__EXERCISE DESCRIPTION__: Whenever a line in the records below holds the string "setMountAssistant", include it in the count, and state the number alone.

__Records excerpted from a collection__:
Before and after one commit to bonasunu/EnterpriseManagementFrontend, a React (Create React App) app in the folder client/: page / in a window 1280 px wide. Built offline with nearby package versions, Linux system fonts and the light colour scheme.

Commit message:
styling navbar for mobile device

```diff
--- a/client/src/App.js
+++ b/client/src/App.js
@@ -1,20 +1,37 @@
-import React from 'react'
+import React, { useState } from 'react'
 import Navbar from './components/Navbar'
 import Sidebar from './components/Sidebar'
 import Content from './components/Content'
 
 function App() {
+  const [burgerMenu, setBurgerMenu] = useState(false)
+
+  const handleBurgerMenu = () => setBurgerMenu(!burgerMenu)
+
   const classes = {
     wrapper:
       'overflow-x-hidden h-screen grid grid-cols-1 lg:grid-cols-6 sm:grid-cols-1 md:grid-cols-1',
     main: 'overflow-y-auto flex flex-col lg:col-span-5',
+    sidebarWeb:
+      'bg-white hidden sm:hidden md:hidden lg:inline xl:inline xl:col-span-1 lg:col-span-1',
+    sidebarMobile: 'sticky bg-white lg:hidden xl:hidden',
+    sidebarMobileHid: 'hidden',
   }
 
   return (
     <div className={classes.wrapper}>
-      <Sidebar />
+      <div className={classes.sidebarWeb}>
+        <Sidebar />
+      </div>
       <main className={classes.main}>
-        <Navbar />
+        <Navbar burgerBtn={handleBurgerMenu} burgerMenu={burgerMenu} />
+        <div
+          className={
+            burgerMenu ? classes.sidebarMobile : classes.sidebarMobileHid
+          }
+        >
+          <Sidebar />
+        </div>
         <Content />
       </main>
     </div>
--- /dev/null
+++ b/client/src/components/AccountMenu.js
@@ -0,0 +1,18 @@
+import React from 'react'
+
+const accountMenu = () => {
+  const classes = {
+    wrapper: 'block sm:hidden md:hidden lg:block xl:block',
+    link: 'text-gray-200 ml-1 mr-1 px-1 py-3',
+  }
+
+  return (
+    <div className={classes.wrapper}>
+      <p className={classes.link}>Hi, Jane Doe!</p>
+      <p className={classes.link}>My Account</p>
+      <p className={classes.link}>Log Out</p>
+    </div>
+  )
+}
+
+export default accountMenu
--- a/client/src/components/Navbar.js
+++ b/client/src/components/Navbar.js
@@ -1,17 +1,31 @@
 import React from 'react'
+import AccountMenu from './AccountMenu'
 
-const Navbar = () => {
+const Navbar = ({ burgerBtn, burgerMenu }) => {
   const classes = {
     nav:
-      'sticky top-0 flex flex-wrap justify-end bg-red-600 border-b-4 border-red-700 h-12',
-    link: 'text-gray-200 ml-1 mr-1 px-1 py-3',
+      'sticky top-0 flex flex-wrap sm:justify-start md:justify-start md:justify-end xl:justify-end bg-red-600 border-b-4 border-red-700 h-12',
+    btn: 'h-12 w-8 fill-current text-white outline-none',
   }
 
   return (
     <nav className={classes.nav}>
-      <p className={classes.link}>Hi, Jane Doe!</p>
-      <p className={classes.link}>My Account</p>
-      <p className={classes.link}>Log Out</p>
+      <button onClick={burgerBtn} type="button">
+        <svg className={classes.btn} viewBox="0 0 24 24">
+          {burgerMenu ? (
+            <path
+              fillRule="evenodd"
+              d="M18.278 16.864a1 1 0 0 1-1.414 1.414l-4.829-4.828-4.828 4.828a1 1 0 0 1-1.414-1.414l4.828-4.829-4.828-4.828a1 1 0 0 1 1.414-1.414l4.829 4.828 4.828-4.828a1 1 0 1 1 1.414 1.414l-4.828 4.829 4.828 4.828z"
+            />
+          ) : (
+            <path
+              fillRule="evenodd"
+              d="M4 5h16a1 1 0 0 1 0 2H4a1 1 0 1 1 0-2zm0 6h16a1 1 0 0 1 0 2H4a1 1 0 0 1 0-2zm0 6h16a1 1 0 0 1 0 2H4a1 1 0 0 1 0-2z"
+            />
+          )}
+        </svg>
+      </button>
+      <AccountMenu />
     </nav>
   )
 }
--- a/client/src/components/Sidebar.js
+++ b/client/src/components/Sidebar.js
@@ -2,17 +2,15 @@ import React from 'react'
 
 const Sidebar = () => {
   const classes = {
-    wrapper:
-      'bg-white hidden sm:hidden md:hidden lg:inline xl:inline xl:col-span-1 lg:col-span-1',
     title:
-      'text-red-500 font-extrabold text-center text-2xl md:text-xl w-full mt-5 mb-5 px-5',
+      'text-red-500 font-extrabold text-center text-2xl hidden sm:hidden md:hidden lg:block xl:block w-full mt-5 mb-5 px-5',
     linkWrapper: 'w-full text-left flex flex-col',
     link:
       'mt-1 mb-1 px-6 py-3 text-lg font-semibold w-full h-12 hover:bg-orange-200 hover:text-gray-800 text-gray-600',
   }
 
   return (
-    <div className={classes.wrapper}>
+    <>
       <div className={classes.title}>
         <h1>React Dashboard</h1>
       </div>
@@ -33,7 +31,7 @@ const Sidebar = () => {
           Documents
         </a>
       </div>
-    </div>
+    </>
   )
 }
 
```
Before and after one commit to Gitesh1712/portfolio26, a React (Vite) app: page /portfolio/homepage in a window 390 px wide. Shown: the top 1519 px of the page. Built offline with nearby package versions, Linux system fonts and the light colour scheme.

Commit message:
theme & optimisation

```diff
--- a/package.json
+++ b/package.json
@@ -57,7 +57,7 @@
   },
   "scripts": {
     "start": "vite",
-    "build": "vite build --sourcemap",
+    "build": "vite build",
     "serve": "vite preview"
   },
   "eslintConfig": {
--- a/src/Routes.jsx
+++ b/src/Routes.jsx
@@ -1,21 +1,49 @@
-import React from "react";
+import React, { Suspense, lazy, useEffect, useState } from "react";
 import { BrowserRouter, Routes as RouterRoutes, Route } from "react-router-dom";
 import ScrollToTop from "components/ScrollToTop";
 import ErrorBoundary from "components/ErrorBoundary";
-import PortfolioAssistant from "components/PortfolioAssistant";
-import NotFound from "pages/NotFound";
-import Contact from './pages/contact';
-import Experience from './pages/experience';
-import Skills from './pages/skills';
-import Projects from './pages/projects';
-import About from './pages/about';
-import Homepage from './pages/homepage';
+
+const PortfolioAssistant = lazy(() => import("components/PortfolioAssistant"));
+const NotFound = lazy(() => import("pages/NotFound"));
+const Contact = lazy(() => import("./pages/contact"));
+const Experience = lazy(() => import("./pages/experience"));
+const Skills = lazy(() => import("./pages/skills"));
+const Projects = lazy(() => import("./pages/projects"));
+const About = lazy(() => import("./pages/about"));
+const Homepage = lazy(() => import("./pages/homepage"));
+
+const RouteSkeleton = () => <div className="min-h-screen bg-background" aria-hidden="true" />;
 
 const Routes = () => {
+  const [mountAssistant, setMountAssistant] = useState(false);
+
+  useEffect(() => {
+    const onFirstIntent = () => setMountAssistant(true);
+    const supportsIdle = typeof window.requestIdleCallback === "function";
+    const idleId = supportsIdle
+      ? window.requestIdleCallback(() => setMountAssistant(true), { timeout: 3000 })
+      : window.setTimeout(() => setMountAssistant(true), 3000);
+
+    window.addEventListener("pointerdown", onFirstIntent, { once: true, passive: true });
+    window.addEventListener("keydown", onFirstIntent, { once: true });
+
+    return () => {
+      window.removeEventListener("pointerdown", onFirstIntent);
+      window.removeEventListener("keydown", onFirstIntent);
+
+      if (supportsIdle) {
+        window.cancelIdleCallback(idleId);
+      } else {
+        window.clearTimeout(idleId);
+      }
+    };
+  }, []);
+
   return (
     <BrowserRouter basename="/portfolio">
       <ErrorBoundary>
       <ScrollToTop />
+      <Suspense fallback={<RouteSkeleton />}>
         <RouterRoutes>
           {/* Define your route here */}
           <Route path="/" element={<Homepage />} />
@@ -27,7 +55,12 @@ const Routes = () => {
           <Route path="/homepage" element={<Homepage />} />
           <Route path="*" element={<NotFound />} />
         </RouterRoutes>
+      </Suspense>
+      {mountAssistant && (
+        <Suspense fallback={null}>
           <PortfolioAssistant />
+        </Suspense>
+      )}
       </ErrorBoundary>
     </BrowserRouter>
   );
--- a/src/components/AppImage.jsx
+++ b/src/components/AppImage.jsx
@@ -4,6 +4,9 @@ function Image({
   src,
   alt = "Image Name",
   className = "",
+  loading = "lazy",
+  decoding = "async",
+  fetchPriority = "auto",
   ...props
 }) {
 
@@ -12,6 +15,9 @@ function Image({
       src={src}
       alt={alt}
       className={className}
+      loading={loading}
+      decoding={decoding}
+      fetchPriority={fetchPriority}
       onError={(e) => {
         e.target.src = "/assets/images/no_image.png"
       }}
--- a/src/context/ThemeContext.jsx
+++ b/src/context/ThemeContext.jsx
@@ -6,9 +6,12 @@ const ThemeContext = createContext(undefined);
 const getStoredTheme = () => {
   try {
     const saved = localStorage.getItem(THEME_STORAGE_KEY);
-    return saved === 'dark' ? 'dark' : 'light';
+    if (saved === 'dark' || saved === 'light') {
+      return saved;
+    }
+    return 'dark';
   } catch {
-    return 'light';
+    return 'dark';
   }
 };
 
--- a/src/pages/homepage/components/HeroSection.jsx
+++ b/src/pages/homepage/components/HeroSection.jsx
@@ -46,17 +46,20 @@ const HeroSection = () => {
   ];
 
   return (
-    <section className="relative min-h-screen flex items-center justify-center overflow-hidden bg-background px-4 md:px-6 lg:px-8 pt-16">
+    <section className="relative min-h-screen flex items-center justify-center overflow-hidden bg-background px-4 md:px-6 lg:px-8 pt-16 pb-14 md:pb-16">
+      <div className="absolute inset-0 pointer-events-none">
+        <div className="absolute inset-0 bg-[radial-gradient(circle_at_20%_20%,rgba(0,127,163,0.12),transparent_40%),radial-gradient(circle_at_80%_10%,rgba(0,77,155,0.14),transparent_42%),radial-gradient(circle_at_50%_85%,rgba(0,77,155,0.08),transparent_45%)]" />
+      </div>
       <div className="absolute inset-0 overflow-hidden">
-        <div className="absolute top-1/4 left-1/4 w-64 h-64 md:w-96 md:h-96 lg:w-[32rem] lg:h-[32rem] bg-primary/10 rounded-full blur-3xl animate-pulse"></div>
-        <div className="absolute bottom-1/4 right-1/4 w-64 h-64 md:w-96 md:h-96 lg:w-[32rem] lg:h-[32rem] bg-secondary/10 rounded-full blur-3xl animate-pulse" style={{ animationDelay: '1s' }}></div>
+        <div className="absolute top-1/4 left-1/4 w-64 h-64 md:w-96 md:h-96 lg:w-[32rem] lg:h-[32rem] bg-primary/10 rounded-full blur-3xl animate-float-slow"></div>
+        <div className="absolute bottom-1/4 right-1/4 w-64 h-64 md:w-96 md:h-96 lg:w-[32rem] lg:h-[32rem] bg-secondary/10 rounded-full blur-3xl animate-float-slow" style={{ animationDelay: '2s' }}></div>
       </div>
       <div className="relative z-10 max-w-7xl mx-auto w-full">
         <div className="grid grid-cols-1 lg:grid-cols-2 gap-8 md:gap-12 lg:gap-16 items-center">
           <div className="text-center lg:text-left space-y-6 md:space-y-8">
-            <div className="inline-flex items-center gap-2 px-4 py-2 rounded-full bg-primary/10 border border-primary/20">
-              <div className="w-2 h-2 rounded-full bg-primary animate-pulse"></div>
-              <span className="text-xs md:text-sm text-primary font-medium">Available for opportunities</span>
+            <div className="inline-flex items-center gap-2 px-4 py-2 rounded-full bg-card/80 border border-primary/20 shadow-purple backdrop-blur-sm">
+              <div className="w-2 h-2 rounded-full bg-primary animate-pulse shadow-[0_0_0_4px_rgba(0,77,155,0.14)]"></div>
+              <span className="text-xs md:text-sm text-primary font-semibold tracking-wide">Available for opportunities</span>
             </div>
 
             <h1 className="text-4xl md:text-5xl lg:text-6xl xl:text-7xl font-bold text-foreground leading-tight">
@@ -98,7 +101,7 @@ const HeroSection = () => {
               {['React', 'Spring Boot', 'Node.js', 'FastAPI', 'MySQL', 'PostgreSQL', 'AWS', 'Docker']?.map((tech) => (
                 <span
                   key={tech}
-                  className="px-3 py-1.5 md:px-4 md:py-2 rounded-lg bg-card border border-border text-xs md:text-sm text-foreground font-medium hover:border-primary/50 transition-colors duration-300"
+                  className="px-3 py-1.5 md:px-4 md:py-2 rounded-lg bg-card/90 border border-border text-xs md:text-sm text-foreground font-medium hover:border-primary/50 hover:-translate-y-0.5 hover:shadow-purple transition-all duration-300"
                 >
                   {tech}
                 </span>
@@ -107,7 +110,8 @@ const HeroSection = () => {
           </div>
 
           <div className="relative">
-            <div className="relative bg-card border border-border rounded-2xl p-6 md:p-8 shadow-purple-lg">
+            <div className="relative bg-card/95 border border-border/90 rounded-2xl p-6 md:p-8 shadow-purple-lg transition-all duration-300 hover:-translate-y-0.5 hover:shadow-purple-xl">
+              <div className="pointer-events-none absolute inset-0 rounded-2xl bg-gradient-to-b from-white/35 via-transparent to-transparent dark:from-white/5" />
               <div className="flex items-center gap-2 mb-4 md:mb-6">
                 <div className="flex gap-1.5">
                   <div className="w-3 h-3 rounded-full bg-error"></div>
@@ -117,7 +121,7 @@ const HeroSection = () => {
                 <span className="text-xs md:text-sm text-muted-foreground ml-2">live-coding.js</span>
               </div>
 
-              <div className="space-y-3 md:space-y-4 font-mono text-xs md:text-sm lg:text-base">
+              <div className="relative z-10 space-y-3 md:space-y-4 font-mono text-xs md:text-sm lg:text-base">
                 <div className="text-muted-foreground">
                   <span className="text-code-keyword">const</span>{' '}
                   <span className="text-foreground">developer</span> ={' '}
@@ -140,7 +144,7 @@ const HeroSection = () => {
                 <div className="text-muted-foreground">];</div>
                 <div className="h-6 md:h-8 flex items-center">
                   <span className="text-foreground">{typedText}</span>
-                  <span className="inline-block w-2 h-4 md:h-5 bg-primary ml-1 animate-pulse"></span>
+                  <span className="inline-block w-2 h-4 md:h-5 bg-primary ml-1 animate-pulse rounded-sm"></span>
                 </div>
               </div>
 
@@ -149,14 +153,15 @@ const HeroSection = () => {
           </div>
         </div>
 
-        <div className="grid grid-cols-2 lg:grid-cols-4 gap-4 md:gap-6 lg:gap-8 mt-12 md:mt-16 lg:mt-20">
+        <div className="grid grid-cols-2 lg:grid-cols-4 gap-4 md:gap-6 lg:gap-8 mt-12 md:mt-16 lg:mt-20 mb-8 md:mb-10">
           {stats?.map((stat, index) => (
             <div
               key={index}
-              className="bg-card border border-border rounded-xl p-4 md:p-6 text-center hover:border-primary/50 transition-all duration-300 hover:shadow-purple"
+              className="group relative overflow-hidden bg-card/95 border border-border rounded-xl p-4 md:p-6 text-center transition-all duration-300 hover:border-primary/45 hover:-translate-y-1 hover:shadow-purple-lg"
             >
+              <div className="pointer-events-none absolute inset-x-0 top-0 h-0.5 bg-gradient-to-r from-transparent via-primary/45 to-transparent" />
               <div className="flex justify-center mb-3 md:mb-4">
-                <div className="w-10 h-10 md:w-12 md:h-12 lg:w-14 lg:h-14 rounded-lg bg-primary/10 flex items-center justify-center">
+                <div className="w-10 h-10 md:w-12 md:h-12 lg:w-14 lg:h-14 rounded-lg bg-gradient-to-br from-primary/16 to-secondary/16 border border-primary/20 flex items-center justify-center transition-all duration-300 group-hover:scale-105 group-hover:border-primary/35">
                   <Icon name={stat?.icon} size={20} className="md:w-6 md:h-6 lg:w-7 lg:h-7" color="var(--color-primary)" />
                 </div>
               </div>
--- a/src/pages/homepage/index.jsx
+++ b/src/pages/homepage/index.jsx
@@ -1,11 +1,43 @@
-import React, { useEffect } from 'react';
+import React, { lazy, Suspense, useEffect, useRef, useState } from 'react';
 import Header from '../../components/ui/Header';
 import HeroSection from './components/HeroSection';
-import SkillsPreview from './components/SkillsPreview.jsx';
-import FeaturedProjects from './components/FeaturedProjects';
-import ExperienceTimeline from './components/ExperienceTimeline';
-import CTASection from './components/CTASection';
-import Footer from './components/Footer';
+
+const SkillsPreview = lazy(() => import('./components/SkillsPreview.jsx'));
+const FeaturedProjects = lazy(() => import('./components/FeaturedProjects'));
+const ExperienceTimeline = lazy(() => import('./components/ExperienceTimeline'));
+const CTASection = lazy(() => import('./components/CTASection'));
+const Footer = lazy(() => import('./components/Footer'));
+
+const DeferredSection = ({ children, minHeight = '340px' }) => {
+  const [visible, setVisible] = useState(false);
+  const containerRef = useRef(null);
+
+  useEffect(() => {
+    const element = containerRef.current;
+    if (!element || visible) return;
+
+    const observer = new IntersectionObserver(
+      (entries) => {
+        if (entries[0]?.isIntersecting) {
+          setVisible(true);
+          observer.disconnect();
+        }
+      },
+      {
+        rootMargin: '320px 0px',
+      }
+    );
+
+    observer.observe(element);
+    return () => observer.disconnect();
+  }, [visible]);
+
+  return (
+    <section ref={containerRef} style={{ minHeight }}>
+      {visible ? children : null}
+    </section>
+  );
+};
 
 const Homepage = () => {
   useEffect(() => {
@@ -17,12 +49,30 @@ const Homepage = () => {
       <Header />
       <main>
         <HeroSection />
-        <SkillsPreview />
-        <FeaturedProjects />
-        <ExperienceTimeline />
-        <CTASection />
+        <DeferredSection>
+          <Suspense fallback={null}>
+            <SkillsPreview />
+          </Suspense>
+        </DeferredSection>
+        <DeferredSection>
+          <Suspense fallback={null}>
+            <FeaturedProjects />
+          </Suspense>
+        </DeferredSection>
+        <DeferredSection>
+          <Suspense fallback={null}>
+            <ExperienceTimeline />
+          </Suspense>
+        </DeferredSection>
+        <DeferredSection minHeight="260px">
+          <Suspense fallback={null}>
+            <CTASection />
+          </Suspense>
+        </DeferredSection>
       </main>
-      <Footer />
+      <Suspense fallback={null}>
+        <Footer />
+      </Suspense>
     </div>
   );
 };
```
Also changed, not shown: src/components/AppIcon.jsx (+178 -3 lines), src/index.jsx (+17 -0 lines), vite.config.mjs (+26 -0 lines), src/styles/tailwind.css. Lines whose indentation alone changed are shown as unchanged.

__FINISHED EXERCISE__: 4